52S E 321016 N 4158417
Quick Description: Seoul Station was completed in 1925 by the occupying Japanese Imperial Forces, during the years of brutal oppression. Tsukamoto Yasushi also designed Tokyo Station, which this resembles. A new, modern station is adjacent, and this will be a museum.
Location: South Korea
Date Posted: 6/23/2009 12:19:46 AM
Waymark Code: WM6MYT
Text of the historical marker:
SEOUL RAILROAD STATION
Designation: Historical Stie No. 284
Period: Japanese Colonial Period, 1925
Location: 122 Bongnae-dong 2 (i)-ga, Jung-gu, Seoul
This building was built by the Japanese Empire so that they could use the Seoul-Uiju Line and the Seoul-Wonsan Line to invade the Chinese mainland. Construction was begun in June, 1922 and completed in September, 1925. The total area is 269,095 square meters, and the building's are is 17,200 square meters. It is mixed stone and brick building two stories above ground and own below, built in the eclectic style that was popular beginning in the west during the 18th century. The building looks the same as it did on the outside when it was first built, but northern and southern terminals were added in the 1960s to deal with the large number of passengers, which increased along with the rapid development of the capital Seoul
The modern building in the rear was built in September 1988, and is connected to with the original station. Seoul Railroad Station is now used only for passenger traffic, and it is the oldest railroad station in Korea.
From the Seoul News

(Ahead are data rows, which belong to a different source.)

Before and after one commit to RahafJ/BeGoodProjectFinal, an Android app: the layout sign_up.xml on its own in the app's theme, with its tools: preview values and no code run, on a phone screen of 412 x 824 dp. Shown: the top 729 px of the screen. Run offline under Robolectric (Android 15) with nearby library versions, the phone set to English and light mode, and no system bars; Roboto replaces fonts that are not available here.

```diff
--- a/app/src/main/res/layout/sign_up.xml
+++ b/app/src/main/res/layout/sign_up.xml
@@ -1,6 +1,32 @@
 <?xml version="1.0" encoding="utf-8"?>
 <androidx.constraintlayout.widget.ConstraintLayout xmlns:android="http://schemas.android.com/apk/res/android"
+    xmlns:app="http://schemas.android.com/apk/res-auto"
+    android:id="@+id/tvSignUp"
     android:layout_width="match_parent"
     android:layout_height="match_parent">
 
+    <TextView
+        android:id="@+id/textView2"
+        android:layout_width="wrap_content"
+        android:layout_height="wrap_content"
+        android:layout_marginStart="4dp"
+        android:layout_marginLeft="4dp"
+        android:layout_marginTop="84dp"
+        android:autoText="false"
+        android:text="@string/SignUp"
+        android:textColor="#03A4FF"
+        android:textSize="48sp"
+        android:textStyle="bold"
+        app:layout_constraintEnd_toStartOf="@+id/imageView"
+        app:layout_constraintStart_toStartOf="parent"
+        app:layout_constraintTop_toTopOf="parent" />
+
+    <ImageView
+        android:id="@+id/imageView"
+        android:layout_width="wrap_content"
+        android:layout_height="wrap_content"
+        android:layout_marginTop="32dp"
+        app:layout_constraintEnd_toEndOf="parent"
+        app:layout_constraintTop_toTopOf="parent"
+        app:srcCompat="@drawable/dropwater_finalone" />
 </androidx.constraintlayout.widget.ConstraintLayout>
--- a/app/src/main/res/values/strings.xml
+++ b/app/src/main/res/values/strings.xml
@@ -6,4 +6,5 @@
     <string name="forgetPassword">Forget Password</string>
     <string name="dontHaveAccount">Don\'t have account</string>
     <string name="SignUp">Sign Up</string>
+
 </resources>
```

The old Seoul Station, which opened in 1925, was designed by Professor Tsukamoto Yasushi of Tokyo Imperial University during the Japanese annexation of Korea (1910-45). It was partly built for military purposes, to help the Japanese Imperial Army to advance farther to the North to China and other regions. Korea’s first railway, from Noryangjin (just south of the Han River from downtown Seoul) to Incheon (then called Jemulpo) began service in 1899. The first railway bridge over the Han River was completed in 1900. Construction on Seoul Station began in 1923 to replace the smaller station at Namdaemun.
The first floor of Seoul Station served as a waiting room while the second floor was reserved for VIPs and a western-style restaurant and the basement was used for station offices. The first floor was made up of a large hall in the center with a Byzantine-style dome forming the upper roof. Sunlight flows in through the arched window above.
The front Diocletian window. The Diocletian window — a semicircular window divided into three parts by two vertical mullions — takes its name from the Baths of Diocletian in Rome, and are a common feature in Palladian architecture.
Text from The Marmot's Hole Seoul Station and Its Environs
Rail service came to Korea in 1899 with the opening of the Noryangjin-Incheon line. With the opening of the Hangang Railway Bridge in 1900, Seoul proper was linked up to Incheon, with Seoul’s first station being built in Seodaemun. In 1904, the Seoul-Busan line opened, and a new main terminal was built in Namdaemun. At this point, rapid rail development — and the growing war in China — necessitated a larger train station, so in June 1922, work began on the grand Keijo (Seoul) Station. Construction was completed in 1925.
Seoul Station was designed in Palladian fashion by Tokyo Imperial University professor Tsukamoto Yasushi, a student of Tatsuno Kingo, the man who designed Tokyo Station (and in Korea, the former headquarters of the Bank of Korea in Myeongdong). Seoul Station is supposedly modeled on Tokyo Station, which in turn is “rumored” to be modeled on Amsterdam Centraal Station, which would make Seoul Station a copy of a copy. Regardless, it’s a beautiful piece of Renaissance-style architecture, with its ornate decorations, Byzantine dome, Diocletian windows and rusticated lower floor.
Text From The Marmot's Hole Seoul Station and Its Environs
This compass rose was installed in front of the Old Seoul Station to celebrate the Korea National Railroad Centennial in 1999.